Problem to work on:
Print every record exactly as it appears. Leave the pictures out.

Dataset excerpts
####

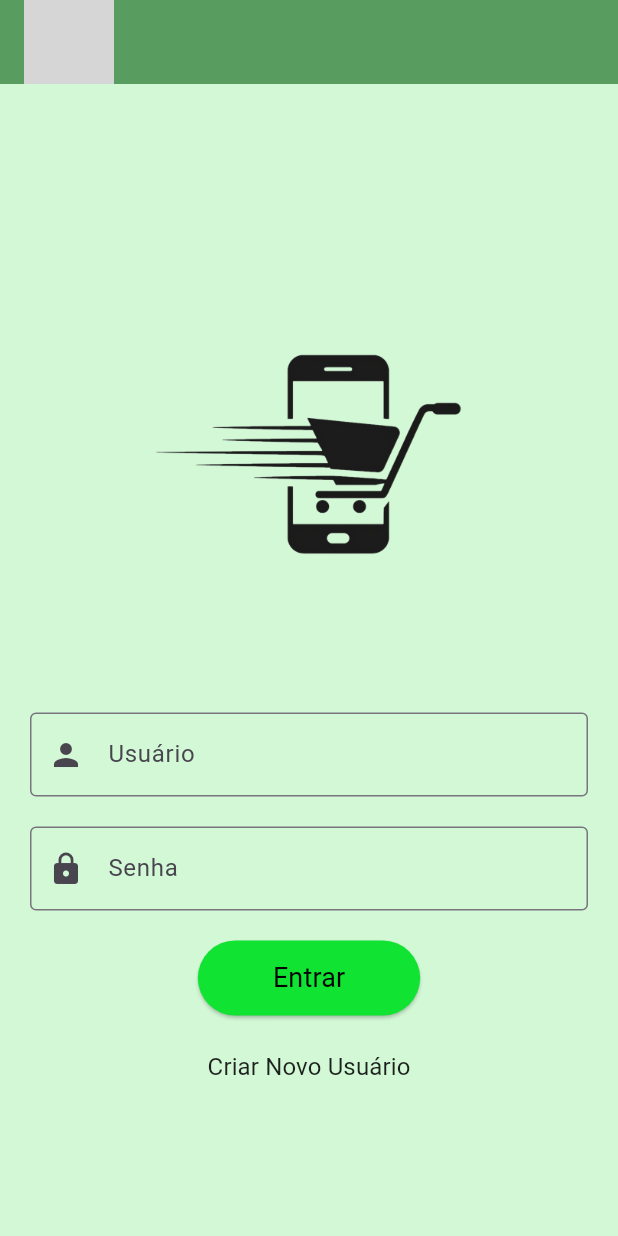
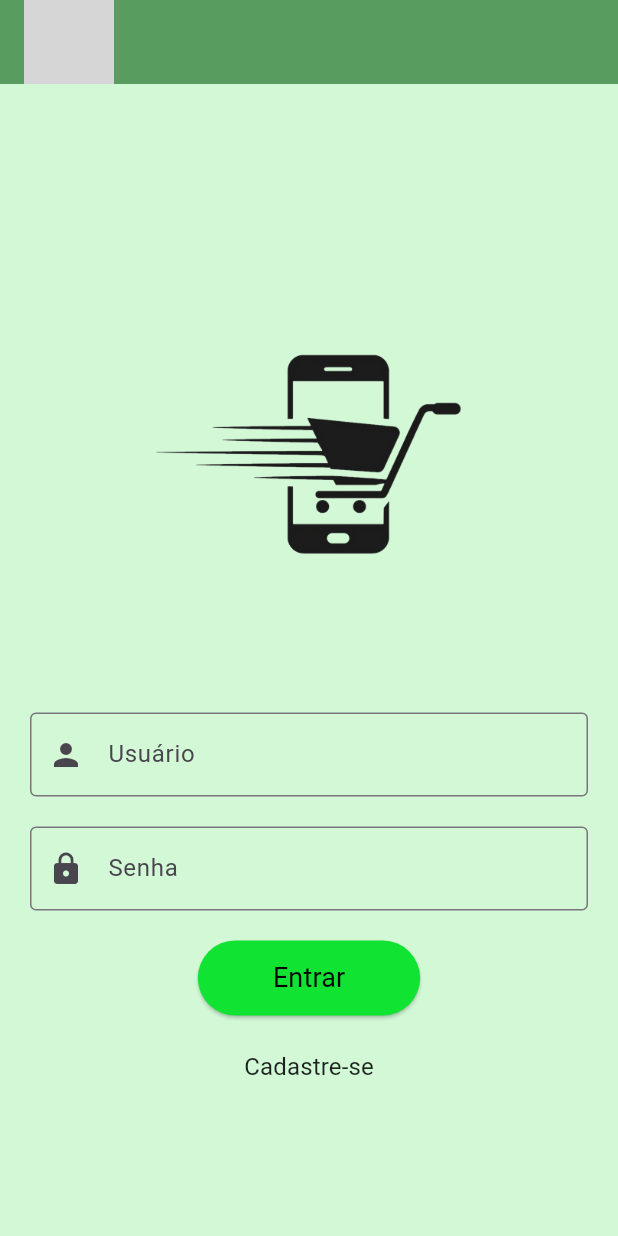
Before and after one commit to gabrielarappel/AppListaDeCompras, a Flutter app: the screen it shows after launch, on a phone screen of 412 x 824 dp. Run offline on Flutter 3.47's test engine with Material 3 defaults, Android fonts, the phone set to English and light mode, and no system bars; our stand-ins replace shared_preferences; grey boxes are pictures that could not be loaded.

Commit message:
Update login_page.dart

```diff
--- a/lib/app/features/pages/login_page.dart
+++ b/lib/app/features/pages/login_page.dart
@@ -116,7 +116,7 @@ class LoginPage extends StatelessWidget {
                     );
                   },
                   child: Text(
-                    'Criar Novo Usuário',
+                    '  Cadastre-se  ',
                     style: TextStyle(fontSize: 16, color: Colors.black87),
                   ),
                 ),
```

####

Exercise answer:
Before and after one commit to gabrielarappel/AppListaDeCompras, a Flutter app: the screen it shows after launch, on a phone screen of 412 x 824 dp. Run offline on Flutter 3.47's test engine with Material 3 defaults, Android fonts, the phone set to English and light mode, and no system bars; our stand-ins replace shared_preferences; grey boxes are pictures that could not be loaded.

Commit message:
Update login_page.dart

```diff
--- a/lib/app/features/pages/login_page.dart
+++ b/lib/app/features/pages/login_page.dart
@@ -116,7 +116,7 @@ class LoginPage extends StatelessWidget {
                     );
                   },
                   child: Text(
-                    'Criar Novo Usuário',
+                    '  Cadastre-se  ',
                     style: TextStyle(fontSize: 16, color: Colors.black87),
                   ),
                 ),
```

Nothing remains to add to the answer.